→ What you should do: Find the string "youtube" in the records and copy each line where it occurs.

= Beginning of Section =

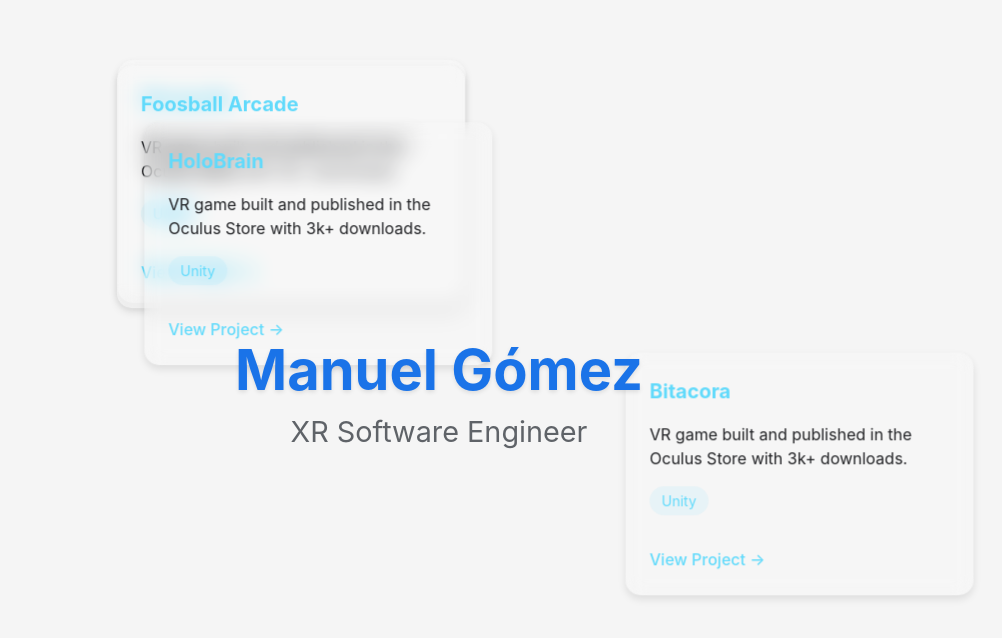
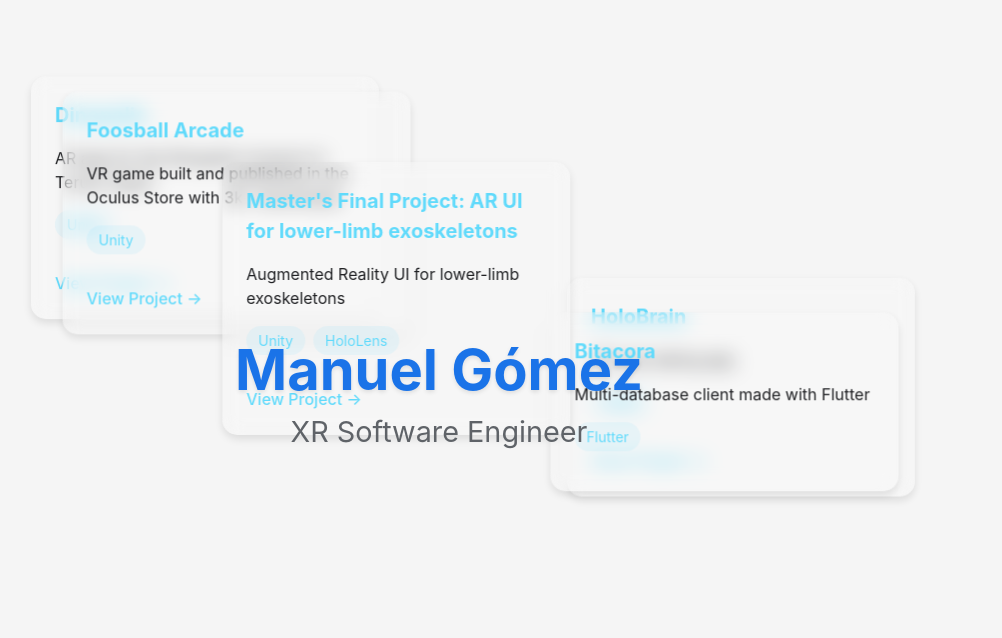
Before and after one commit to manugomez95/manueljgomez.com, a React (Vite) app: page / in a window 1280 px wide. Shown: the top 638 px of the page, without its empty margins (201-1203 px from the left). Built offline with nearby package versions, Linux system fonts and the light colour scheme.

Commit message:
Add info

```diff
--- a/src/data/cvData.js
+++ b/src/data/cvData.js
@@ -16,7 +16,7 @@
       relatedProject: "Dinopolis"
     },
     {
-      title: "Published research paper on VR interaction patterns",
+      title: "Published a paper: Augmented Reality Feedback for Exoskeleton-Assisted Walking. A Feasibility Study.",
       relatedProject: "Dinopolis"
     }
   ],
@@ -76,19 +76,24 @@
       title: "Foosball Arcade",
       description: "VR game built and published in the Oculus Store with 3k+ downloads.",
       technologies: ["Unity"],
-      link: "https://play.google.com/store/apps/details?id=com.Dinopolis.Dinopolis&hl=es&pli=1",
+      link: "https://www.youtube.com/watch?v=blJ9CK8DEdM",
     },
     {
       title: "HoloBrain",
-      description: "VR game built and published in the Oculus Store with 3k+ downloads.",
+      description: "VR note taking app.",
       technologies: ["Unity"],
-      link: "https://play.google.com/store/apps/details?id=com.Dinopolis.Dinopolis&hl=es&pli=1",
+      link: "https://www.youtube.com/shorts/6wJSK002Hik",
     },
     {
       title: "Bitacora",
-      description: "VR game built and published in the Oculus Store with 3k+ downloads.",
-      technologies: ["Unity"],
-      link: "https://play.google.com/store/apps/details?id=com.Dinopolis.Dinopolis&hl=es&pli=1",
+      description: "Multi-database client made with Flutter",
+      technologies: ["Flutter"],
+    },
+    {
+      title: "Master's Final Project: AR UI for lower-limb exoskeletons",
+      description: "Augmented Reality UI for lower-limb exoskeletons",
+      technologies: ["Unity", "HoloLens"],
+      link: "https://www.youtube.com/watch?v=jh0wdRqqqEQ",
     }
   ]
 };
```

= End of Section =

→ Completed exercise:
+      link: "https://www.youtube.com/watch?v=blJ9CK8DEdM",
+      link: "https://www.youtube.com/shorts/6wJSK002Hik",
+      link: "https://www.youtube.com/watch?v=jh0wdRqqqEQ",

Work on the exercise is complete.